They were walking along the shore line of a tree island about 2 p.m. one day. Shannon looked back to see that a foot of mud had fallen off a long python that was slithering through the slime.

Shannon drew a Judge pistol that uses .410 shotgun shells and shot, apparently grazing it. As he stopped to reload, Carner grabbed the python to pull it out of the mud. The snake's head swung around and lunged at him. Carner fell back into the bushes.

The python coiled again, getting ready to strike. "This was seriously intense," said Shannon. "Its girth must have been at last two feet."

Shannon then shot it twice in the head.

The team won $1,000 for their 14-foot, 3-inch python and Barrows was awarded $1,500 for catching the most pythons -- 6 -- in the general category.

They were among the 1,600 registered competitors from 38 states and Canada to take part in the hunt. Organized by the Florida Fish and Wildlife Conservation Commission, the competition was intended to raise awareness about the dangers of outside species invading the state, and it certainly did that. More than 10 news video cameras were on hand to record the winners of this first-of-its-kind event that has drawn national attention. Even Sen. Bill Nelson took time out for some

python hunting.

It wasn't an easy task. The final count was 68 pythons caught during the month-long contest -- meaning that more than 95 percent of contestants trekked through the Everglades without bagging anything.

Ruben Ramirez of Miami, a veteran hunter, won the python permit holders competition by "harvesting" -- the phrase used by the organizers -- 18 pythons. He also led permit holders with the longest python -- 10 feet, 6.8 inches.

Ramirez, 40, said he worked with a team, Florida Python Hunters, which has its own website. They hunted for 27 of the 31 days of the competition, logging more than 500 miles and spending $2,500 on fuel and food, in order to nab their 18 pythons, he said.

His team won $1,500 for the permit holders' most catches and another $1,000 for the longest -- the same amounts won by the Fort Myers group in the general categories.

Ramirez's colleague, George Brana, said they found the best hunting was early or late on cool days, when the pythons come out to sun themselves. "We have years of experience," Brana said. "We know where to look."

Coming in second in the most snakes competition were Bill Booth, who caught five in the general category, and Blake Russ, who caught five in the permit holders group. Each received $750.

Second place for longest caught went to Rigoberto Figueroa, who caught a 14-foot, 2.3-incher in the general category, and Ramirez, who harvested a 10-foot, 3.6-incher in the permit category.
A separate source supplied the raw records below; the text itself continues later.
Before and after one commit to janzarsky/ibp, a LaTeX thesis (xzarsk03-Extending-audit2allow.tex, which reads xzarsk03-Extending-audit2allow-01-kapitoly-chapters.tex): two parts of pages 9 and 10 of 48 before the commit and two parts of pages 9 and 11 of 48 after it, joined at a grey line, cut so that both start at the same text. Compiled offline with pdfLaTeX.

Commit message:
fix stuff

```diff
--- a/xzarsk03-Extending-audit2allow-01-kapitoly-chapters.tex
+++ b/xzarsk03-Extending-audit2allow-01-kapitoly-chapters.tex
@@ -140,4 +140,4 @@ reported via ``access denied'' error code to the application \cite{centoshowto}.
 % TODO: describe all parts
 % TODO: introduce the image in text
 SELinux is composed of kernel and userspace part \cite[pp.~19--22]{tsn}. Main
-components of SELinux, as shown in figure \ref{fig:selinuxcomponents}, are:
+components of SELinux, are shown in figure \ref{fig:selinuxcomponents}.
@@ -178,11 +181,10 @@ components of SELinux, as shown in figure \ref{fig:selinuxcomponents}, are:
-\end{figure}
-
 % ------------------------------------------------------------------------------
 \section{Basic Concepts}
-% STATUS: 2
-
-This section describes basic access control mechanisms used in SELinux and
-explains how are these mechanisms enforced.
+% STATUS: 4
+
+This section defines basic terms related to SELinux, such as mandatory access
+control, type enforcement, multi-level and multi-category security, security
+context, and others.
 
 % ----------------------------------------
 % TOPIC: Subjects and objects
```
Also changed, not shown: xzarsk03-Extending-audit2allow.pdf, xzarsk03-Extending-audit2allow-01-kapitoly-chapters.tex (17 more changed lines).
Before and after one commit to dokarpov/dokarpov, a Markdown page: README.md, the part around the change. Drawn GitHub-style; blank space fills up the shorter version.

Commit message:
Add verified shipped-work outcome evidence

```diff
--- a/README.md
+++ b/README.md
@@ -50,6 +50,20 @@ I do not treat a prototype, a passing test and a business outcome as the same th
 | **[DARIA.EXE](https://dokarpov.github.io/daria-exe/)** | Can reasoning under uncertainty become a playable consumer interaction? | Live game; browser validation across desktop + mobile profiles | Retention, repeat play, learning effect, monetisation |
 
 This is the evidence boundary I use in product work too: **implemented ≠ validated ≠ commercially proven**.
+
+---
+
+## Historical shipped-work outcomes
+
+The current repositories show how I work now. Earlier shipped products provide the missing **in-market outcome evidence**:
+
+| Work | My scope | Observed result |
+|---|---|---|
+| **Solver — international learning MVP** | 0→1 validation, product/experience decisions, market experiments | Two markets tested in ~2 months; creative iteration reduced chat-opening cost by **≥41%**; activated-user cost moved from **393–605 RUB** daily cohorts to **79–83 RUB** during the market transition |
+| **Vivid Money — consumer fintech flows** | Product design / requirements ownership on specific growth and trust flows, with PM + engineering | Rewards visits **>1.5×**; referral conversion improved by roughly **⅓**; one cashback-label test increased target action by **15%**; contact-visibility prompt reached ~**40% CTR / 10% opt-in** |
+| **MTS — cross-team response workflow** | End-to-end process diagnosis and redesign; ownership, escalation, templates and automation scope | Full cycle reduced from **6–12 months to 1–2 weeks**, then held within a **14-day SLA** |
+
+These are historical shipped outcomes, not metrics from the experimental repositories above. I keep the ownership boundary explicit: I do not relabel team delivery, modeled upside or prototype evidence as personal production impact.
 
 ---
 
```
Each received $750.

The event included tents set up by more than a dozen organizations to publicize the dangers of invasive species. The exhibit area discussed dangers such as the lionfish, which preys on native fish by Florida reefs.

A University of Florida exhibit had a live Argentine black and white tegu, a large lizard-like creature that, like many exotics, is purchased as a pet and then released in the wild, where it threatens wading birds and crocodile eggs.

The Fort Myers team had plenty of fun with its victories. Shannon gave a mock Oscar-style acceptance speech, attributing his success to being a "retired junior naturalist" from Sanibel Elementary.

His father teased him that he better enjoy his 15 minutes of fame, but by that time, he'd already been talking to journalists for 30 minutes.

Asked if he was going party with the winnings, Shannon, a home health aide, said, "Hey, we party every night. We live in Florida. Life is a party."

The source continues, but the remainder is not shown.